There’s lots of good news to report on vaccines, but the virus and variants are also gaining ground. Variants are spreading rapidly in the U.S., driving (along with premature re-opening) the fourth surge that’s now underway. Here, I’ll explain why equity is not just about fairness, but essential for pandemic control.
The feared fourth surge is building. CDC reports in its Covid Data Tracker Weekly that cases are up more than 8% nationally over the past week, and test positivity rates have risen slightly, to 5.1%. …
Covid-19 vaccines are incredibly good at preventing severe symptoms and hospitalization, but they’re probably less effective at stopping transmission. To do that, we might need a different kind of vaccine altogether.

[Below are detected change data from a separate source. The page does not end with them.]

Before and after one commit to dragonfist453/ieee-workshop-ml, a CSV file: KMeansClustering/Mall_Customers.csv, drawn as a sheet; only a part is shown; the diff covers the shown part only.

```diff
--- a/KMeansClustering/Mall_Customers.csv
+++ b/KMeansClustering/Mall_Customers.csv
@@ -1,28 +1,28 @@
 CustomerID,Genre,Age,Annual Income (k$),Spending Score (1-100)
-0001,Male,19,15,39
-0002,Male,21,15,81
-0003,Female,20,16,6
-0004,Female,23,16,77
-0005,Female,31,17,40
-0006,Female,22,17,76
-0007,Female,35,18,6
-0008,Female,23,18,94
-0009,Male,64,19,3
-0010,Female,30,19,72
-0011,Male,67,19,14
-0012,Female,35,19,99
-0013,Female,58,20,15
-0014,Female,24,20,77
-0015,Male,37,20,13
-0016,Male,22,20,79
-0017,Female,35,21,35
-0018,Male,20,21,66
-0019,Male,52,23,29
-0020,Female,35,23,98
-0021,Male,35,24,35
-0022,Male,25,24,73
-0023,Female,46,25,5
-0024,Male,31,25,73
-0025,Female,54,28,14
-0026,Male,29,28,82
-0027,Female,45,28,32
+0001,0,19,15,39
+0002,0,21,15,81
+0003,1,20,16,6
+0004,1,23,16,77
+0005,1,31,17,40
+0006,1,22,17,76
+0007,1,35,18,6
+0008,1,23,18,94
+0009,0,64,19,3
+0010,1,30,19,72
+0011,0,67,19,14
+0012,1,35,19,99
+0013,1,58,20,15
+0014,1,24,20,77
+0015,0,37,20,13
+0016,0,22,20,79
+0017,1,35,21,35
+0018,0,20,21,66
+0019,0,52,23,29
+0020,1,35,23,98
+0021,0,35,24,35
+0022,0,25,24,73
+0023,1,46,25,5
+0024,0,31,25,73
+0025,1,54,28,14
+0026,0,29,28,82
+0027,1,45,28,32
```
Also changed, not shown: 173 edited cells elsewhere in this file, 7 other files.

Because SARS-CoV-2 is mainly transmitted through droplets and airborne aerosols, some scientists reason that a vaccine should provide first-line protection where the virus typically enters the body — the nose. A Covid-19 vaccine that’s sprayed into the nose may not only prevent people from getting sick in the first place but also stop them from spreading the virus to others.
“When you get Covid-19, you don’t get injected with…
More than a dozen countries have suspended the use of the AstraZeneca vaccine, citing concerns that people who received doses from two batches of the vaccine developed blood clots as a result. On Monday, the World Health Organization urged nations to continue using the vaccine, emphasizing that there is no scientific evidence for a causal link between getting the AstraZeneca shot and blood clots.
“As of today, there is no evidence that the incidents are caused by the vaccine and it is important that vaccination campaigns continue so that we can save lives and stem severe disease from the virus,”…
On March 6, 2020, a panel convened at Harvard’s Kennedy School of Government, where experts discussed their informed gut feelings about the likely course of the SARS-CoV-2 virus. It ended up being the last in-person public event at Harvard, and a few days later, the world was officially experiencing a pandemic.
A year later, on March 5, 2021, the same experts reconvened to look back at 2020 and discuss what their well-informed guts have to say about the rest of 2021. The three panelists were Michael Mina, MD, an epidemiologist at Harvard’s T.H. …
A blog from Medium for Covid-19 news, advice, and commentary.